Showing posts from July, 2015

VS 2015 projects: "One or more errors occurred"

For the most part, I find that Visual Studio 2015 is awesome. However, it did ship with kinks that need to be worked out. Not least, it has crashed on me from time to time, while working on a large solution.

I recently experienced a problem where I couldn't open Visual C++ projects (.vcxproj) after I copied them to another location. When trying to open the projects, VS 2015 would give me nothing more than this "extremely useful" error:

That is some talent, right there. That must have taken a lot of work to get this right.

After trying various things, and having researched this without success for a few hours, I finally got the idea to try opening the projects in Visual Studio 2013, instead.

Behold: VS 2013 actually displayed a useful error, which informed me that my projects had Import dependencies that I forgot to move.

So, yeah.
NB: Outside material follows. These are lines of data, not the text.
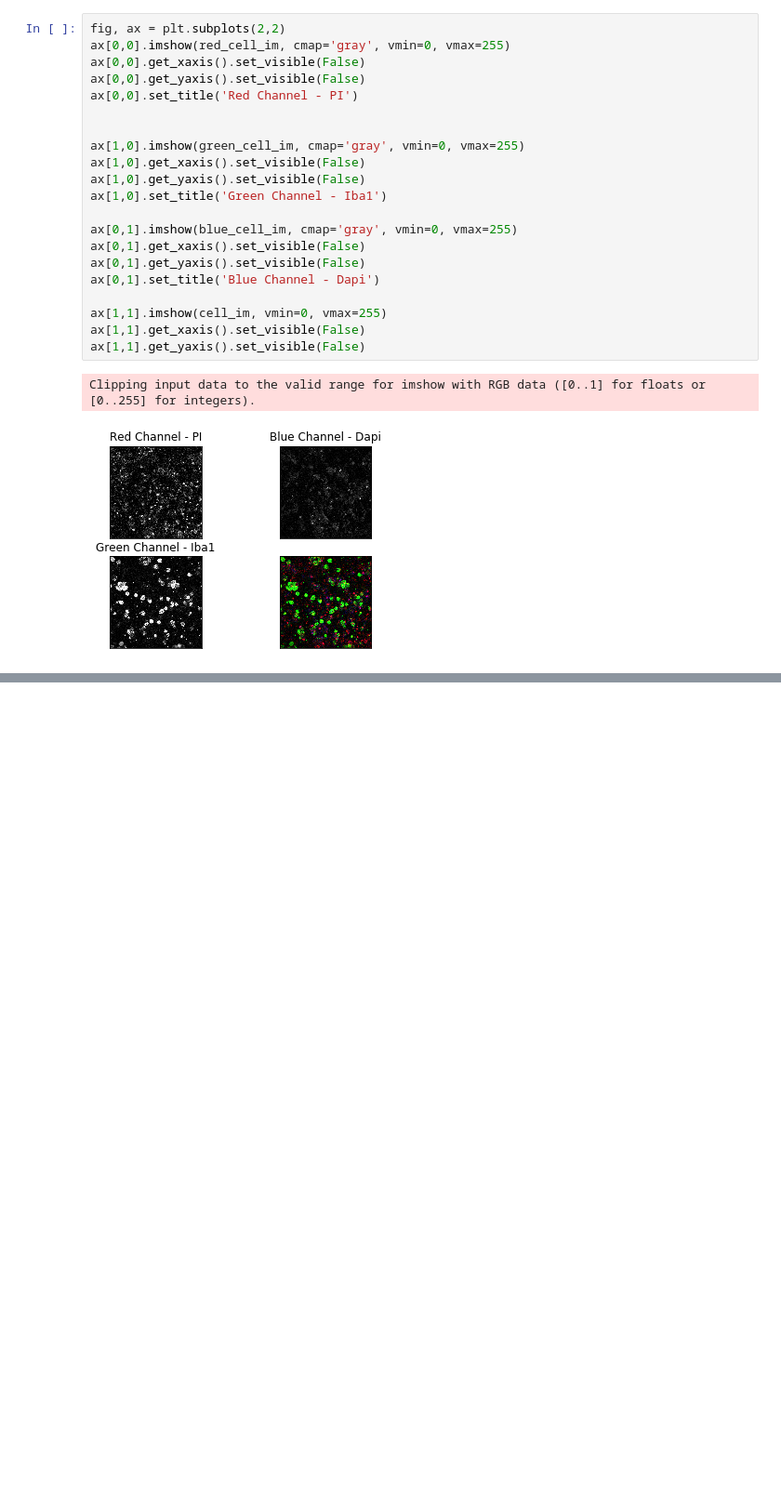
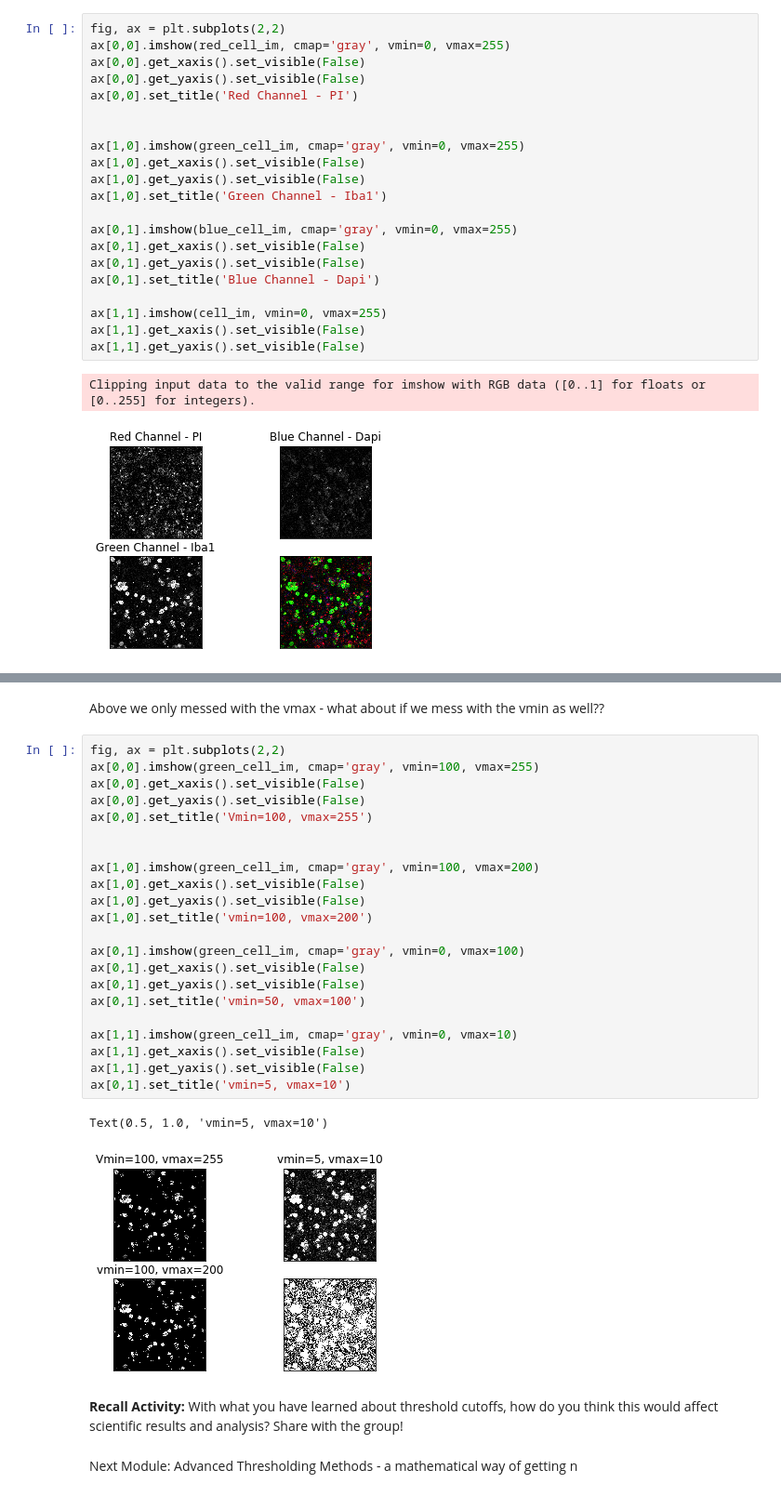
Before and after one commit to Nance-Lab/textile, a Jupyter notebook: modules/module5_lesson.ipynb, the cells around one changed output, grey strips where cells are left out. Shown at 93% size. Drawn from its saved outputs; the diff is of its cells as text; blank space fills up the shorter version.

Commit message:
Update module5_lesson.ipynb
finished the module5 lesson

```diff
--- a/modules/module5_lesson.ipynb
+++ b/modules/module5_lesson.ipynb
@@ -119,0 +201,31 @@ Clipping input data to the valid range for imshow with RGB data ([0..1] for floa
+# %% [markdown]
+Above we only messed with the vmax - what about if we mess with the vmin as well??
+# %%
+fig, ax = plt.subplots(2,2)
+ax[0,0].imshow(green_cell_im, cmap='gray', vmin=100, vmax=255)
+ax[0,0].get_xaxis().set_visible(False)
+ax[0,0].get_yaxis().set_visible(False)
+ax[0,0].set_title('Vmin=100, vmax=255')
+
+
+ax[1,0].imshow(green_cell_im, cmap='gray', vmin=100, vmax=200)
+ax[1,0].get_xaxis().set_visible(False)
+ax[1,0].get_yaxis().set_visible(False)
+ax[1,0].set_title('vmin=100, vmax=200')
+
+ax[0,1].imshow(green_cell_im, cmap='gray', vmin=0, vmax=100)
+ax[0,1].get_xaxis().set_visible(False)
+ax[0,1].get_yaxis().set_visible(False)
+ax[0,1].set_title('vmin=50, vmax=100')
+
+ax[1,1].imshow(green_cell_im, cmap='gray', vmin=0, vmax=10)
+ax[1,1].get_xaxis().set_visible(False)
+ax[1,1].get_yaxis().set_visible(False)
+ax[0,1].set_title('vmin=5, vmax=10')
+# %% [output]
+Text(0.5, 1.0, 'vmin=5, vmax=10')
+[figure, added]
+# %% [markdown]
+__Recall Activity:__ With what you have learned about threshold cutoffs, how do you think this would affect scientific results and analysis? Share with the group!
+# %% [markdown]
+Next Module: Advanced Thresholding Methods - a mathematical way of getting n
```
Also changed, not shown: parts of 15 cells of this notebook.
If VS 2015 helpfully tells you that "one or more errors occurred" — try VS 2013.

Algorithm for selective archival or aggregation of records

Given the absurdity of the US patent system, it comes to mind that I should publish all technical ideas, no matter how inane, when I think of them — simply to provide a prior art reference, in case anyone claims that idea in a future patent.

The ideas I publish are arrived at independently, and based on publicly available information. This does not mean that existing and currently "valid" patents don't exist that cover parts of my ideas. It does, however, mean that such patents are obvious, and that the patent system is legalized enabling of extortion.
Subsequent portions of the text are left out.